[[ SOURCE INFORMATION, beginning ]]

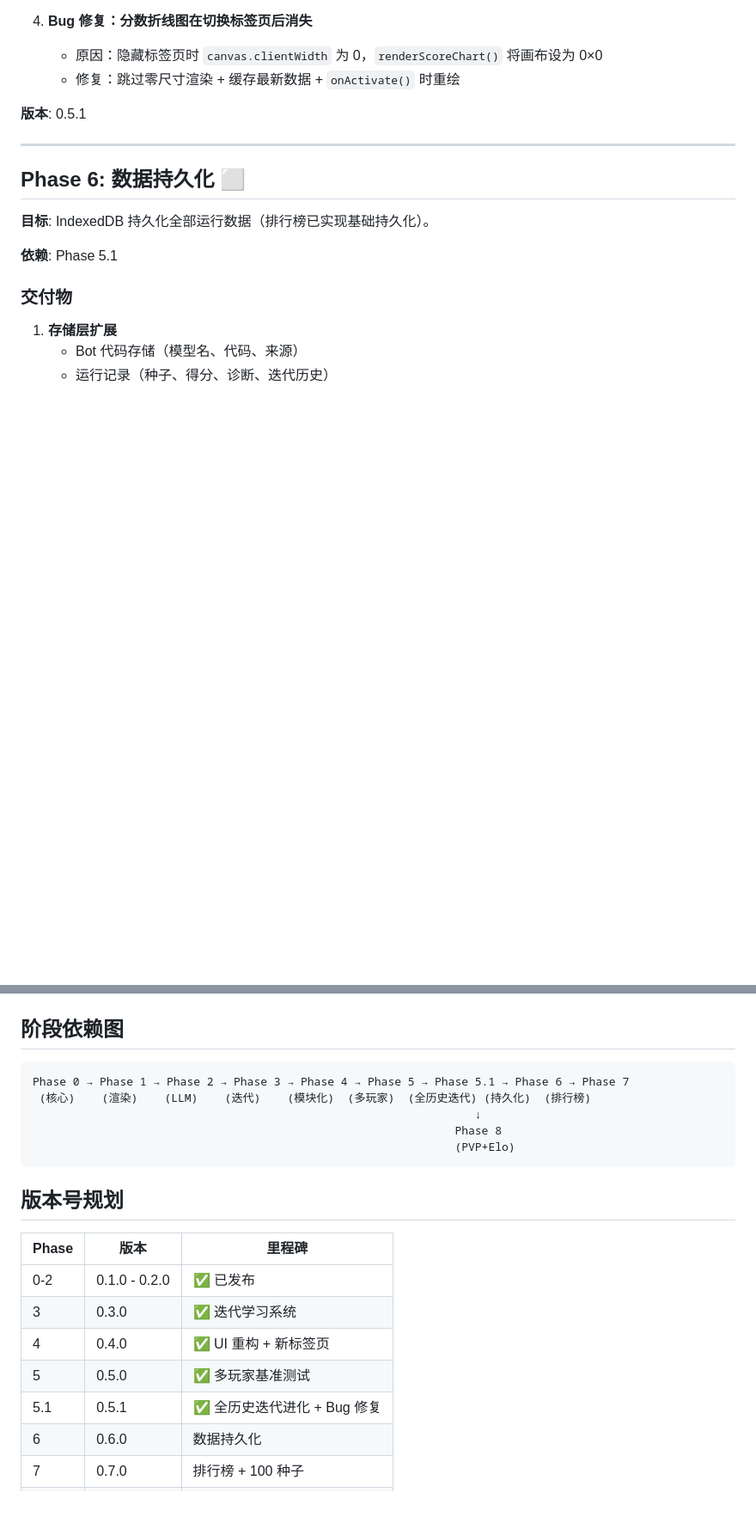
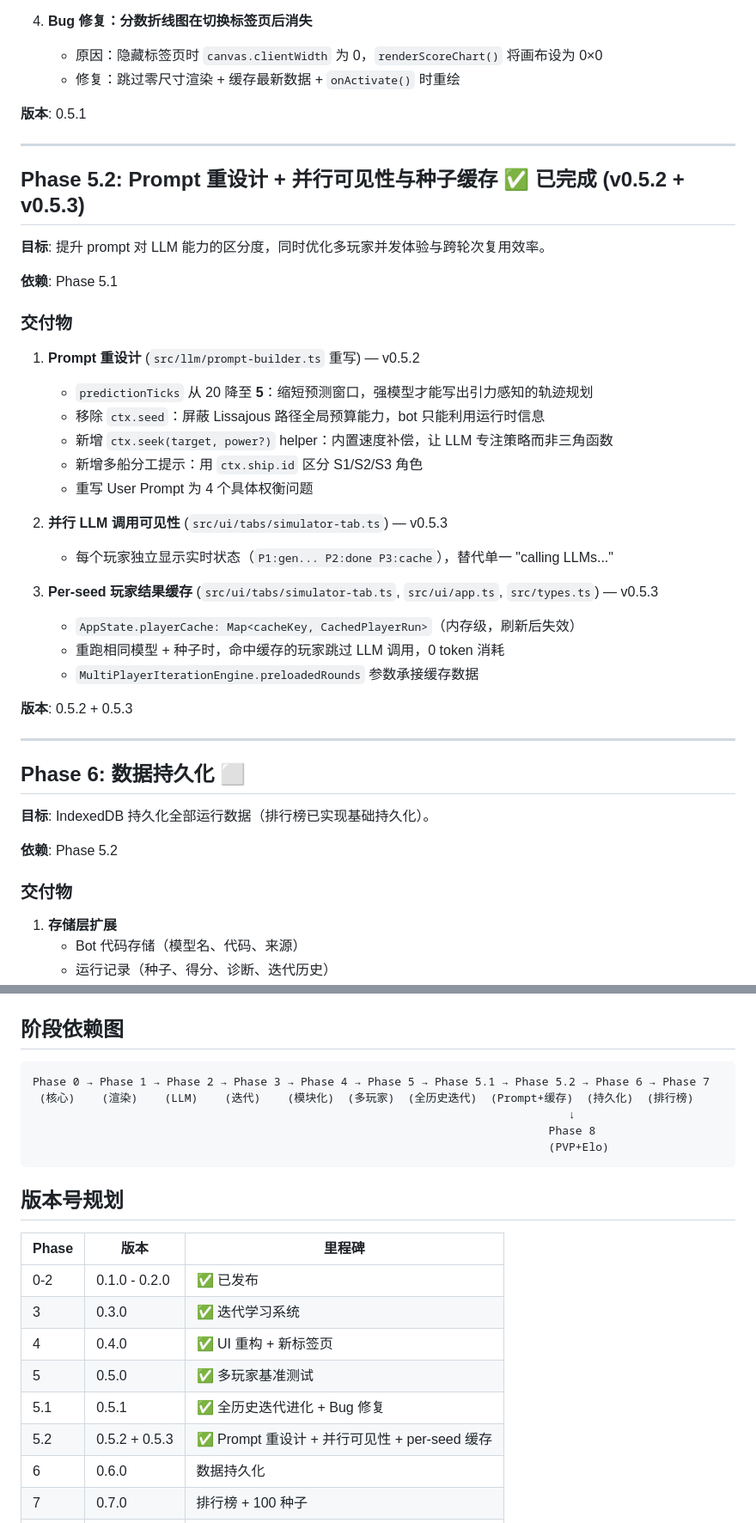
Before and after one commit to princ-1997/ai-pk-GravWell, a Markdown page: ROADMAP.md, 2 parts joined by grey strips. Shown at 86% size. GitHub-like rendering; blank space fills up the shorter version.

Commit message:
docs: close out Phase 5.2 (prompt redesign + parallel LLM visibility + per-seed cache)
- CHANGELOG: add v0.5.3 entry for parallel per-player status + playerCache (c0cc9d8)
- ROADMAP: insert Phase 5.2 section, update version table + dependency graph
- README: add per-seed cache note under multi-model benchmark quickstart

Co-Authored-By: Claude Sonnet 4.6 <noreply@anthropic.com>

````diff
--- a/ROADMAP.md
+++ b/ROADMAP.md
@@ -192,11 +192,38 @@
 
 ---
 
+## Phase 5.2: Prompt 重设计 + 并行可见性与种子缓存 ✅ 已完成 (v0.5.2 + v0.5.3)
+
+**目标**: 提升 prompt 对 LLM 能力的区分度，同时优化多玩家并发体验与跨轮次复用效率。
+
+**依赖**: Phase 5.1
+
+### 交付物
+
+1. **Prompt 重设计** (`src/llm/prompt-builder.ts` 重写) — v0.5.2
+   - `predictionTicks` 从 20 降至 **5**：缩短预测窗口，强模型才能写出引力感知的轨迹规划
+   - 移除 `ctx.seed`：屏蔽 Lissajous 路径全局预算能力，bot 只能利用运行时信息
+   - 新增 `ctx.seek(target, power?)` helper：内置速度补偿，让 LLM 专注策略而非三角函数
+   - 新增多船分工提示：用 `ctx.ship.id` 区分 S1/S2/S3 角色
+   - 重写 User Prompt 为 4 个具体权衡问题
+
+2. **并行 LLM 调用可见性** (`src/ui/tabs/simulator-tab.ts`) — v0.5.3
+   - 每个玩家独立显示实时状态（`P1:gen... P2:done P3:cache`），替代单一 "calling LLMs..."
+
+3. **Per-seed 玩家结果缓存** (`src/ui/tabs/simulator-tab.ts`, `src/ui/app.ts`, `src/types.ts`) — v0.5.3
+   - `AppState.playerCache: Map<cacheKey, CachedPlayerRun>`（内存级，刷新后失效）
+   - 重跑相同模型 + 种子时，命中缓存的玩家跳过 LLM 调用，0 token 消耗
+   - `MultiPlayerIterationEngine.preloadedRounds` 参数承接缓存数据
+
+**版本**: 0.5.2 + 0.5.3
+
+---
+
 ## Phase 6: 数据持久化 ⬜
 
 **目标**: IndexedDB 持久化全部运行数据（排行榜已实现基础持久化）。
 
-**依赖**: Phase 5.1
+**依赖**: Phase 5.2
 
 ### 交付物
 
@@ -264,11 +291,11 @@
 ## 阶段依赖图
 
 ```
-Phase 0 → Phase 1 → Phase 2 → Phase 3 → Phase 4 → Phase 5 → Phase 5.1 → Phase 6 → Phase 7
- (核心)    (渲染)    (LLM)    (迭代)    (模块化)  (多玩家)  (全历史迭代) (持久化)  (排行榜)
-                                                                  ↓
-                                                               Phase 8
-                                                               (PVP+Elo)
+Phase 0 → Phase 1 → Phase 2 → Phase 3 → Phase 4 → Phase 5 → Phase 5.1 → Phase 5.2 → Phase 6 → Phase 7
+ (核心)    (渲染)    (LLM)    (迭代)    (模块化)  (多玩家)  (全历史迭代)  (Prompt+缓存)  (持久化)  (排行榜)
+                                                                                ↓
+                                                                             Phase 8
+                                                                             (PVP+Elo)
 ```
 
 ## 版本号规划
@@ -280,6 +307,7 @@ Phase 0 → Phase 1 → Phase 2 → Phase 3 → Phase 4 → Phase 5 → Phase 5.
 | 4 | 0.4.0 | ✅ UI 重构 + 新标签页 |
 | 5 | 0.5.0 | ✅ 多玩家基准测试 |
 | 5.1 | 0.5.1 | ✅ 全历史迭代进化 + Bug 修复 |
+| 5.2 | 0.5.2 + 0.5.3 | ✅ Prompt 重设计 + 并行可见性 + per-seed 缓存 |
 | 6 | 0.6.0 | 数据持久化 |
 | 7 | 0.7.0 | 排行榜 + 100 种子 |
 | 8 | 1.0.0 | PVP + Elo = 功能完整 |
````
Also changed, not shown: CHANGELOG.md (+8 -0 lines), README.md (+2 -0 lines).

[[ SOURCE INFORMATION, end ]]

*WHAT YOU NEED TO DO*
The response should repeat every entry above exactly and include none of the pictures.

*REPLY TO THE EXERCISE*
Before and after one commit to princ-1997/ai-pk-GravWell, a Markdown page: ROADMAP.md, 2 parts joined by grey strips. Shown at 86% size. GitHub-like rendering; blank space fills up the shorter version.

Commit message:
docs: close out Phase 5.2 (prompt redesign + parallel LLM visibility + per-seed cache)
- CHANGELOG: add v0.5.3 entry for parallel per-player status + playerCache (c0cc9d8)
- ROADMAP: insert Phase 5.2 section, update version table + dependency graph
- README: add per-seed cache note under multi-model benchmark quickstart

Co-Authored-By: Claude Sonnet 4.6 <noreply@anthropic.com>

````diff
--- a/ROADMAP.md
+++ b/ROADMAP.md
@@ -192,11 +192,38 @@
 
 ---
 
+## Phase 5.2: Prompt 重设计 + 并行可见性与种子缓存 ✅ 已完成 (v0.5.2 + v0.5.3)
+
+**目标**: 提升 prompt 对 LLM 能力的区分度，同时优化多玩家并发体验与跨轮次复用效率。
+
+**依赖**: Phase 5.1
+
+### 交付物
+
+1. **Prompt 重设计** (`src/llm/prompt-builder.ts` 重写) — v0.5.2
+   - `predictionTicks` 从 20 降至 **5**：缩短预测窗口，强模型才能写出引力感知的轨迹规划
+   - 移除 `ctx.seed`：屏蔽 Lissajous 路径全局预算能力，bot 只能利用运行时信息
+   - 新增 `ctx.seek(target, power?)` helper：内置速度补偿，让 LLM 专注策略而非三角函数
+   - 新增多船分工提示：用 `ctx.ship.id` 区分 S1/S2/S3 角色
+   - 重写 User Prompt 为 4 个具体权衡问题
+
+2. **并行 LLM 调用可见性** (`src/ui/tabs/simulator-tab.ts`) — v0.5.3
+   - 每个玩家独立显示实时状态（`P1:gen... P2:done P3:cache`），替代单一 "calling LLMs..."
+
+3. **Per-seed 玩家结果缓存** (`src/ui/tabs/simulator-tab.ts`, `src/ui/app.ts`, `src/types.ts`) — v0.5.3
+   - `AppState.playerCache: Map<cacheKey, CachedPlayerRun>`（内存级，刷新后失效）
+   - 重跑相同模型 + 种子时，命中缓存的玩家跳过 LLM 调用，0 token 消耗
+   - `MultiPlayerIterationEngine.preloadedRounds` 参数承接缓存数据
+
+**版本**: 0.5.2 + 0.5.3
+
+---
+
 ## Phase 6: 数据持久化 ⬜
 
 **目标**: IndexedDB 持久化全部运行数据（排行榜已实现基础持久化）。
 
-**依赖**: Phase 5.1
+**依赖**: Phase 5.2
 
 ### 交付物
 
@@ -264,11 +291,11 @@
 ## 阶段依赖图
 
 ```
-Phase 0 → Phase 1 → Phase 2 → Phase 3 → Phase 4 → Phase 5 → Phase 5.1 → Phase 6 → Phase 7
- (核心)    (渲染)    (LLM)    (迭代)    (模块化)  (多玩家)  (全历史迭代) (持久化)  (排行榜)
-                                                                  ↓
-                                                               Phase 8
-                                                               (PVP+Elo)
+Phase 0 → Phase 1 → Phase 2 → Phase 3 → Phase 4 → Phase 5 → Phase 5.1 → Phase 5.2 → Phase 6 → Phase 7
+ (核心)    (渲染)    (LLM)    (迭代)    (模块化)  (多玩家)  (全历史迭代)  (Prompt+缓存)  (持久化)  (排行榜)
+                                                                                ↓
+                                                                             Phase 8
+                                                                             (PVP+Elo)
 ```
 
 ## 版本号规划
@@ -280,6 +307,7 @@ Phase 0 → Phase 1 → Phase 2 → Phase 3 → Phase 4 → Phase 5 → Phase 5.
 | 4 | 0.4.0 | ✅ UI 重构 + 新标签页 |
 | 5 | 0.5.0 | ✅ 多玩家基准测试 |
 | 5.1 | 0.5.1 | ✅ 全历史迭代进化 + Bug 修复 |
+| 5.2 | 0.5.2 + 0.5.3 | ✅ Prompt 重设计 + 并行可见性 + per-seed 缓存 |
 | 6 | 0.6.0 | 数据持久化 |
 | 7 | 0.7.0 | 排行榜 + 100 种子 |
 | 8 | 1.0.0 | PVP + Elo = 功能完整 |
````
Also changed, not shown: CHANGELOG.md (+8 -0 lines), README.md (+2 -0 lines).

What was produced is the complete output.